REQUIRED WORK:
In the records that follow, find each line with the word "services" and copy it.

(Version difference data)
------------------------------
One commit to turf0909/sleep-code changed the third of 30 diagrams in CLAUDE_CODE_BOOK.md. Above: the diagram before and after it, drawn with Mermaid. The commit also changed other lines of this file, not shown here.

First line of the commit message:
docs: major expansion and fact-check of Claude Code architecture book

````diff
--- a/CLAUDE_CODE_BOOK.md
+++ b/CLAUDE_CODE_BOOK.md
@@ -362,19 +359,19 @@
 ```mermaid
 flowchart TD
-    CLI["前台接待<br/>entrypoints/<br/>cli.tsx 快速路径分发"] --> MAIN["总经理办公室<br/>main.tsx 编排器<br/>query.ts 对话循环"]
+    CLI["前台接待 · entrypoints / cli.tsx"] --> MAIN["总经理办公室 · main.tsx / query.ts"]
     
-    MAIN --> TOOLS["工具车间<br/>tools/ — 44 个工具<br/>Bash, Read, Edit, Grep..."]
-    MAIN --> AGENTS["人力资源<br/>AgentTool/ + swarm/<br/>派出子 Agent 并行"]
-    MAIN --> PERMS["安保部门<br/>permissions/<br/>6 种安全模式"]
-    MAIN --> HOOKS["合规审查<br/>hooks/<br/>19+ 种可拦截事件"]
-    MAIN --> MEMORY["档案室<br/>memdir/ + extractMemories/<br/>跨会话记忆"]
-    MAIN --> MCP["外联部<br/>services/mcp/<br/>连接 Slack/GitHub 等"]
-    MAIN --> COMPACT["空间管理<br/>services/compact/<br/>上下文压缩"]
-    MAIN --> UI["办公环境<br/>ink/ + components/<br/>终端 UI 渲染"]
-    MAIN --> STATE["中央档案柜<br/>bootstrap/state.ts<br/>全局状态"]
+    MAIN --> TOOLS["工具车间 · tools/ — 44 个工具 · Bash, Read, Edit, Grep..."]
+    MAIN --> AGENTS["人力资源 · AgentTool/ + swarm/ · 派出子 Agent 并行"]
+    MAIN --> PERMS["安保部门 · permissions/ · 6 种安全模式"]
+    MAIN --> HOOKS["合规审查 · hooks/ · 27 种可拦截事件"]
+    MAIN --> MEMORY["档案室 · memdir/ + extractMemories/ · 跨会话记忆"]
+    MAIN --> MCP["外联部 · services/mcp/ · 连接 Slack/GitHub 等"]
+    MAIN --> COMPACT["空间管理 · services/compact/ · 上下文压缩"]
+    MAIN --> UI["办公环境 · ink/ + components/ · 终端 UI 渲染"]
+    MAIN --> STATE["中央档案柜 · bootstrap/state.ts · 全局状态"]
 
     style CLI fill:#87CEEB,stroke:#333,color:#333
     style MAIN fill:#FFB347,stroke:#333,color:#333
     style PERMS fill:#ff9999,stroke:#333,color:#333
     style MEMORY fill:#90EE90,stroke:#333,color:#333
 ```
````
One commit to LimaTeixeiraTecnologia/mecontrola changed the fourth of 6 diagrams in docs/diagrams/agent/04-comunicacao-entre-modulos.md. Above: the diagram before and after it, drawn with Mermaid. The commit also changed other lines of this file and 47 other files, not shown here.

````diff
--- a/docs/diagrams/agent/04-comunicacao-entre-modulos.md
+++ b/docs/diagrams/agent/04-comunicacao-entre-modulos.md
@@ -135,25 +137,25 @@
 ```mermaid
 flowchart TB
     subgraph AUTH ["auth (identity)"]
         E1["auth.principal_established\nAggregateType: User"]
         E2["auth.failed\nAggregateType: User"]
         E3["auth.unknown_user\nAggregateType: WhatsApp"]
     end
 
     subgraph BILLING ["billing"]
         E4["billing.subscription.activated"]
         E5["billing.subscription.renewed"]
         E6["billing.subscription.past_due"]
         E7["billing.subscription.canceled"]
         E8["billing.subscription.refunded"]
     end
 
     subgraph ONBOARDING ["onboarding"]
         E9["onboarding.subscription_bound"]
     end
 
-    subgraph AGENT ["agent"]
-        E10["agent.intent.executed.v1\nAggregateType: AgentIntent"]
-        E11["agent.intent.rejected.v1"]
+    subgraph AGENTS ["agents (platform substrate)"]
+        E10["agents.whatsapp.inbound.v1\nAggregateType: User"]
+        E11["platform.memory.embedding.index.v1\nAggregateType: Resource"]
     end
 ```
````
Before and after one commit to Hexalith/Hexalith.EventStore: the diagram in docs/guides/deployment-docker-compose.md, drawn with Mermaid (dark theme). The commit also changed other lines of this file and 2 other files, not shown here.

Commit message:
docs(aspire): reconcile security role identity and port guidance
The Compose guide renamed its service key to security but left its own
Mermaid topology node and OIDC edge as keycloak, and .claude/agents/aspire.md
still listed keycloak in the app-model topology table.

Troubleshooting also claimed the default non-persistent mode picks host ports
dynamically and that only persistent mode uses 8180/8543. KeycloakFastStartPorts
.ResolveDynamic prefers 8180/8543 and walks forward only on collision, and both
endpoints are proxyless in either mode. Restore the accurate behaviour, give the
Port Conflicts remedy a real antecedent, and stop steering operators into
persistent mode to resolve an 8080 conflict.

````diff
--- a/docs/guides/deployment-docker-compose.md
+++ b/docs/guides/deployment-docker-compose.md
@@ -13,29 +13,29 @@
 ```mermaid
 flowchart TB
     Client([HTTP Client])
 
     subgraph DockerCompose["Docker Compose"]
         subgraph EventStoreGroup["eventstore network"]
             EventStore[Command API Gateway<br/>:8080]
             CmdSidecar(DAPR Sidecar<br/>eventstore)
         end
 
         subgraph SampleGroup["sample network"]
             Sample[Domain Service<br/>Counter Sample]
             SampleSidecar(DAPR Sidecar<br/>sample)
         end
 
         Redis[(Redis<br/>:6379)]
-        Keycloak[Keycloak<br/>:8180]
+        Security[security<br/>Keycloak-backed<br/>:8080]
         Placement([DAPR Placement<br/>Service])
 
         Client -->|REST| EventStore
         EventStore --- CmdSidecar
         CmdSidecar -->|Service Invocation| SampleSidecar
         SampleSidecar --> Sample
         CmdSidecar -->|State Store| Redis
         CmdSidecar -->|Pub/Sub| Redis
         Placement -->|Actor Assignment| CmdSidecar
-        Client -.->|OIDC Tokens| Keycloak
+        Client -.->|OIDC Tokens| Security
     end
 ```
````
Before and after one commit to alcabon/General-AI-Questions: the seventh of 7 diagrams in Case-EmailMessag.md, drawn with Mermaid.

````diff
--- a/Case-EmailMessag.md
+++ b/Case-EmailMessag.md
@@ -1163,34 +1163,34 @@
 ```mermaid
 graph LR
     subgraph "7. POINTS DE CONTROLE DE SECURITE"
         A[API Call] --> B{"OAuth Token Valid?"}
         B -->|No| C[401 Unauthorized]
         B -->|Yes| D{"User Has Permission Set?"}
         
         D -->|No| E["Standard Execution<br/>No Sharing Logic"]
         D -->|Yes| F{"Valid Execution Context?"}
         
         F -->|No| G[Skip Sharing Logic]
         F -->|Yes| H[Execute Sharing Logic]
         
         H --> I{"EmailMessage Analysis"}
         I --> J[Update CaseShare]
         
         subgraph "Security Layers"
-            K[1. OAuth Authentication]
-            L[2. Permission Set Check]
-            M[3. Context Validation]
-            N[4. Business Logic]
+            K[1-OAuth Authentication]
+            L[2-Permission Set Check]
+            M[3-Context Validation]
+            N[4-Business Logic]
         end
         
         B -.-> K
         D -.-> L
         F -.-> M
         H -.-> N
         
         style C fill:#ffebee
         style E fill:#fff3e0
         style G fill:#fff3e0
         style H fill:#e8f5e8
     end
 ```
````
------------------------------
ANSWER TO THIS EXERCISE:
-    MAIN --> MCP["外联部<br/>services/mcp/<br/>连接 Slack/GitHub 等"]
-    MAIN --> COMPACT["空间管理<br/>services/compact/<br/>上下文压缩"]
+    MAIN --> MCP["外联部 · services/mcp/ · 连接 Slack/GitHub 等"]
+    MAIN --> COMPACT["空间管理 · services/compact/ · 上下文压缩"]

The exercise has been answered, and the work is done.